WHAT YOU ARE ASKED TO DO: Retype the entries below word for word, leaving none out.

[Records from a collection]
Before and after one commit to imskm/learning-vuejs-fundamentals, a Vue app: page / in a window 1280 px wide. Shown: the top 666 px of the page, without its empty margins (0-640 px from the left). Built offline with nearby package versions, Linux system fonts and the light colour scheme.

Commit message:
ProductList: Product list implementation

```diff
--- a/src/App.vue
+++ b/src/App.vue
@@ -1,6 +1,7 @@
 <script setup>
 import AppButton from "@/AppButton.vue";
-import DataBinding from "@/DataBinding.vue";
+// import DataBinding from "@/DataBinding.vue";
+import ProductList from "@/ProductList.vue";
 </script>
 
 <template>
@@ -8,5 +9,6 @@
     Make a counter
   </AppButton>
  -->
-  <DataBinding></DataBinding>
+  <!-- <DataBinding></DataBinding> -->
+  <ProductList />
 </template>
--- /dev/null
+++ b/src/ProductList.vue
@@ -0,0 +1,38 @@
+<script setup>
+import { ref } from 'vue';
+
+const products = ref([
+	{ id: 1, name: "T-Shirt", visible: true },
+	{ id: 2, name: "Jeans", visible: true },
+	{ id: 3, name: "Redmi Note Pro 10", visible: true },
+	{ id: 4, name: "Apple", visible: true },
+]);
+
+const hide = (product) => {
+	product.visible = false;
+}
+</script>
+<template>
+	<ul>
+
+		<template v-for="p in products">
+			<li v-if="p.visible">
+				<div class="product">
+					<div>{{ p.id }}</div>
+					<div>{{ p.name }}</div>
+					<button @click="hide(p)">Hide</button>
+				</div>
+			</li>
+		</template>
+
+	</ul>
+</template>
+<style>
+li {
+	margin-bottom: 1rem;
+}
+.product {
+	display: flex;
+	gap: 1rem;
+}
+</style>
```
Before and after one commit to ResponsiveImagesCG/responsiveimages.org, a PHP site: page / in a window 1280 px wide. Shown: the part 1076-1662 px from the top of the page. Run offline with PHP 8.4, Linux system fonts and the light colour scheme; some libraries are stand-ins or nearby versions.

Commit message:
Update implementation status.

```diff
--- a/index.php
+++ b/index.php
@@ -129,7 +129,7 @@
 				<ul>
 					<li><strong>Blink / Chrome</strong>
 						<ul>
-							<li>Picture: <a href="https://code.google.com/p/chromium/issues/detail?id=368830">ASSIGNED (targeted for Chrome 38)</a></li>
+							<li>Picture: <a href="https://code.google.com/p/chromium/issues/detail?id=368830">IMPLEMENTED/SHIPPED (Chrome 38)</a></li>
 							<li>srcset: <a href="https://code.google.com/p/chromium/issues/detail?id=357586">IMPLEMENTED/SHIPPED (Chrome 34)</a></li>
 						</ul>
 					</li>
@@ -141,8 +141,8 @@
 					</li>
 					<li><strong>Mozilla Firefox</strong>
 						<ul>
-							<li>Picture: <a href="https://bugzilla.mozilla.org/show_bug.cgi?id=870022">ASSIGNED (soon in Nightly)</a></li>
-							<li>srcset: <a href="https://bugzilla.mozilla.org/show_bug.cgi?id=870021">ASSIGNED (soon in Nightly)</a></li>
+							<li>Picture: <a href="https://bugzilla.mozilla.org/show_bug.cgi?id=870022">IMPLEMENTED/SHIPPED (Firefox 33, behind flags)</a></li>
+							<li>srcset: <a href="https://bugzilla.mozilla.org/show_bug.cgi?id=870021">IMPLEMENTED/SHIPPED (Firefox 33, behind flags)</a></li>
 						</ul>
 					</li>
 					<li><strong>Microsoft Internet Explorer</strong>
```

EXERCISE OUTPUT:
Before and after one commit to imskm/learning-vuejs-fundamentals, a Vue app: page / in a window 1280 px wide. Shown: the top 666 px of the page, without its empty margins (0-640 px from the left). Built offline with nearby package versions, Linux system fonts and the light colour scheme.

Commit message:
ProductList: Product list implementation

```diff
--- a/src/App.vue
+++ b/src/App.vue
@@ -1,6 +1,7 @@
 <script setup>
 import AppButton from "@/AppButton.vue";
-import DataBinding from "@/DataBinding.vue";
+// import DataBinding from "@/DataBinding.vue";
+import ProductList from "@/ProductList.vue";
 </script>
 
 <template>
@@ -8,5 +9,6 @@
     Make a counter
   </AppButton>
  -->
-  <DataBinding></DataBinding>
+  <!-- <DataBinding></DataBinding> -->
+  <ProductList />
 </template>
--- /dev/null
+++ b/src/ProductList.vue
@@ -0,0 +1,38 @@
+<script setup>
+import { ref } from 'vue';
+
+const products = ref([
+	{ id: 1, name: "T-Shirt", visible: true },
+	{ id: 2, name: "Jeans", visible: true },
+	{ id: 3, name: "Redmi Note Pro 10", visible: true },
+	{ id: 4, name: "Apple", visible: true },
+]);
+
+const hide = (product) => {
+	product.visible = false;
+}
+</script>
+<template>
+	<ul>
+
+		<template v-for="p in products">
+			<li v-if="p.visible">
+				<div class="product">
+					<div>{{ p.id }}</div>
+					<div>{{ p.name }}</div>
+					<button @click="hide(p)">Hide</button>
+				</div>
+			</li>
+		</template>
+
+	</ul>
+</template>
+<style>
+li {
+	margin-bottom: 1rem;
+}
+.product {
+	display: flex;
+	gap: 1rem;
+}
+</style>
```
Before and after one commit to ResponsiveImagesCG/responsiveimages.org, a PHP site: page / in a window 1280 px wide. Shown: the part 1076-1662 px from the top of the page. Run offline with PHP 8.4, Linux system fonts and the light colour scheme; some libraries are stand-ins or nearby versions.

Commit message:
Update implementation status.

```diff
--- a/index.php
+++ b/index.php
@@ -129,7 +129,7 @@
 				<ul>
 					<li><strong>Blink / Chrome</strong>
 						<ul>
-							<li>Picture: <a href="https://code.google.com/p/chromium/issues/detail?id=368830">ASSIGNED (targeted for Chrome 38)</a></li>
+							<li>Picture: <a href="https://code.google.com/p/chromium/issues/detail?id=368830">IMPLEMENTED/SHIPPED (Chrome 38)</a></li>
 							<li>srcset: <a href="https://code.google.com/p/chromium/issues/detail?id=357586">IMPLEMENTED/SHIPPED (Chrome 34)</a></li>
 						</ul>
 					</li>
@@ -141,8 +141,8 @@
 					</li>
 					<li><strong>Mozilla Firefox</strong>
 						<ul>
-							<li>Picture: <a href="https://bugzilla.mozilla.org/show_bug.cgi?id=870022">ASSIGNED (soon in Nightly)</a></li>
-							<li>srcset: <a href="https://bugzilla.mozilla.org/show_bug.cgi?id=870021">ASSIGNED (soon in Nightly)</a></li>
+							<li>Picture: <a href="https://bugzilla.mozilla.org/show_bug.cgi?id=870022">IMPLEMENTED/SHIPPED (Firefox 33, behind flags)</a></li>
+							<li>srcset: <a href="https://bugzilla.mozilla.org/show_bug.cgi?id=870021">IMPLEMENTED/SHIPPED (Firefox 33, behind flags)</a></li>
 						</ul>
 					</li>
 					<li><strong>Microsoft Internet Explorer</strong>
```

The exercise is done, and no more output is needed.